Now, at long last, you can see what will be there, when it emerges from the scaffolding in another year. Awesome, of course. And, har, har, it will hold more people than Arsenal’s new home by 1,000 (61,000, as opposed to the puny Emirates, with only 60,000). At each home game, I am thinking about the future, wondering how my treasures will fare: will they be happy there?

No, I don’t mean Harry Kane, Danny Rose and Kyle Walker – local as well as national treasures. Not many Prem teams these days can boast quite as many English persons in their ranks. I mean my treasures, stuff wot I have been collecting these past 50 years.

About ten years ago, I went to a shareholders’ meeting at White Hart Lane when the embryonic plans for the new stadium were being announced. I stood up when questions were called for and asked the chairman, Daniel Levy, about having a museum in the new stadium. I told him that Man United had made £1m the previous year from their museum. Surely Spurs should make room for one in the brave new mega-stadium – to show off our long and proud history, delight the fans and all those interested in football history and make a few bob.

He mumbled something – fluent enough, as he did go to Cambridge – but gave nothing away, like the PM caught at Prime Minister’s Questions with an unexpected question.

But now it is going to happen. The people who are designing the museum are coming from Manchester to look at my treasures. They asked for a list but I said, “No chance.” I must have 2,000 items of Spurs memorabilia. I could be dead by the time I finish listing them. They’ll have to see them, in the flesh, and then they’ll be free to take away whatever they might consider worth having in the new museum.

I’m awfully kind that way, partly because I have always looked on supporting Spurs as a form of charity. You don’t expect any reward. Nor could you expect a great deal of pleasure, these past few decades, and certainly not the other day at Liverpool when they were shite. But you do want to help them, poor things.

I have been downsizing since my wife died, and since we sold our Loweswater house, and I’m now clearing out some of my treasures. I’ve donated a very rare Wordsworth book to Dove Cottage, five letters from Beatrix Potter to the Armitt Library in Ambleside, and handwritten Beatles lyrics to the British Library. If Beckham and I don’t get a knighthood in the next honours list, I will be spitting.

My Spurs stuff includes programmes going back to 1910, plus recent stuff like the Opus book, that monster publication, about the size of a black cab. Limited editions cost £8,000 a copy in 2007. I got mine free, as I did the introduction and loaned them photographs. I will be glad to get rid of it. It’s blocking the light in my room.

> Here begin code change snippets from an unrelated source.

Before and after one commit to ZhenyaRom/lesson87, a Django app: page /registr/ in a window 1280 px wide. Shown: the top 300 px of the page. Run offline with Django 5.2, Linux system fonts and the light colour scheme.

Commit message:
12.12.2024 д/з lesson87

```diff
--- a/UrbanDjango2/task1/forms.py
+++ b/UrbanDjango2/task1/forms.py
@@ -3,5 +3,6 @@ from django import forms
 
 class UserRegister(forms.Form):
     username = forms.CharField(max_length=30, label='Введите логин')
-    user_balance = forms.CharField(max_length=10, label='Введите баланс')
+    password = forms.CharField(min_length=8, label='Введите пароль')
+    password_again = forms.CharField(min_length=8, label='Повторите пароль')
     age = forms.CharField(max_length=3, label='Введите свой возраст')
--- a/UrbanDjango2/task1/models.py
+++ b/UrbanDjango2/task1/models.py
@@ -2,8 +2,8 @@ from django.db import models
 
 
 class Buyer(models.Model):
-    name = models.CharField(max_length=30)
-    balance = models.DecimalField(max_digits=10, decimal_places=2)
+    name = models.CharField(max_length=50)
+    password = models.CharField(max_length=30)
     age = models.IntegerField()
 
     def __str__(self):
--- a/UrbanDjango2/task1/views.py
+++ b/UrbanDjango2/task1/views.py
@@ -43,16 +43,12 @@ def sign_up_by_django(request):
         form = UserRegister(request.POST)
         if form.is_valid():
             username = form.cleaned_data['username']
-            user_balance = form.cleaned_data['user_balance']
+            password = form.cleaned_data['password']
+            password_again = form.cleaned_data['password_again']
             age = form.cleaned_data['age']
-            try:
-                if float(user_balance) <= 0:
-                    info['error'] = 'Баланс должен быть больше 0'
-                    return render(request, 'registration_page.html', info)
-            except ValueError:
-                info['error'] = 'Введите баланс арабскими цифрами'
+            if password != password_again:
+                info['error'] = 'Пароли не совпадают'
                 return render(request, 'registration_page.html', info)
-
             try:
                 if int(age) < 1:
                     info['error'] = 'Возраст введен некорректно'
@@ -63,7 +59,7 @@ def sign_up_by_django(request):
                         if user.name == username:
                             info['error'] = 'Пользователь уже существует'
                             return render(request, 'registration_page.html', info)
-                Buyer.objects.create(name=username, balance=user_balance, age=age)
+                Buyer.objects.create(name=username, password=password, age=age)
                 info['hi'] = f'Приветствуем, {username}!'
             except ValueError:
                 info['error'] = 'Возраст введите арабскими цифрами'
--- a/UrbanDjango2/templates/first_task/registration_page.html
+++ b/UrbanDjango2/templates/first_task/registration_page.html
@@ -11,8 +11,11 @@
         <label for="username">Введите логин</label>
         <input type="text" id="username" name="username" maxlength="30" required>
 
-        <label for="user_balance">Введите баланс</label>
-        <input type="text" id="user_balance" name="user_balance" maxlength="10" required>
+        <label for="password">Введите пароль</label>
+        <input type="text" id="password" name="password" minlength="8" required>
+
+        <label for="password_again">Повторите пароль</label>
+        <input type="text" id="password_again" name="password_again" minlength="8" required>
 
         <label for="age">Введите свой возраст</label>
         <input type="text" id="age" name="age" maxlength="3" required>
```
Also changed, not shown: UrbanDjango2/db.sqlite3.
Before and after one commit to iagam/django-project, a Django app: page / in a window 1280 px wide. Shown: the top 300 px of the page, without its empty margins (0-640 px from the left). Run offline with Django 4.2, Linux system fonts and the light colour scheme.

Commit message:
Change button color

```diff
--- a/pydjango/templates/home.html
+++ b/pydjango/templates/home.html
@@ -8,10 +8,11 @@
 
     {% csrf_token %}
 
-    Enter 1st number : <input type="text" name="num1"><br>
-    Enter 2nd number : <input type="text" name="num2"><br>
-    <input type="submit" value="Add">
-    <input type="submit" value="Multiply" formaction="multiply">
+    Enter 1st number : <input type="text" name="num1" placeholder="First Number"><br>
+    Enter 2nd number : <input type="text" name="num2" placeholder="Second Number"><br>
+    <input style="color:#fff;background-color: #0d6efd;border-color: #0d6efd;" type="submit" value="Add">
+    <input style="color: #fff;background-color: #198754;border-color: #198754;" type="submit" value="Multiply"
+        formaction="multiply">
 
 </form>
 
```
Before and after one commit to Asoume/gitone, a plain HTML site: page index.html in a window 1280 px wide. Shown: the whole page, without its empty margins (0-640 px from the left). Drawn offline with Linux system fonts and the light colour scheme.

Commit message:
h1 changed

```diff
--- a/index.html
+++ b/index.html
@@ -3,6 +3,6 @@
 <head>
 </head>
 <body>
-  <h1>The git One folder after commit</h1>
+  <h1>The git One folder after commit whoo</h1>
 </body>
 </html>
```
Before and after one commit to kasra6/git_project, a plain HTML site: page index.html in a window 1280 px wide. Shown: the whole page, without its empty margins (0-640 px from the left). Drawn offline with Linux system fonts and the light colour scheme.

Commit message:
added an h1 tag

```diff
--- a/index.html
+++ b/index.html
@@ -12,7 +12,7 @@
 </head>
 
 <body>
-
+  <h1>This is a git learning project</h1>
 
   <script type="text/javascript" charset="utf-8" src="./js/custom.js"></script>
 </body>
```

Perhaps, depending on what they want, and they might take nothing, I will ask for a small pourboire in return. Two free tickets in the new stadium. For life. Or longer . . . 

Hunter Davies is a journalist, broadcaster and profilic author perhaps best known for writing about the Beatles. He is an ardent Tottenham fan and writes a regular column on football for the New Statesman.

This article first appeared in the 16 February 2017 issue of the New Statesman, The New Times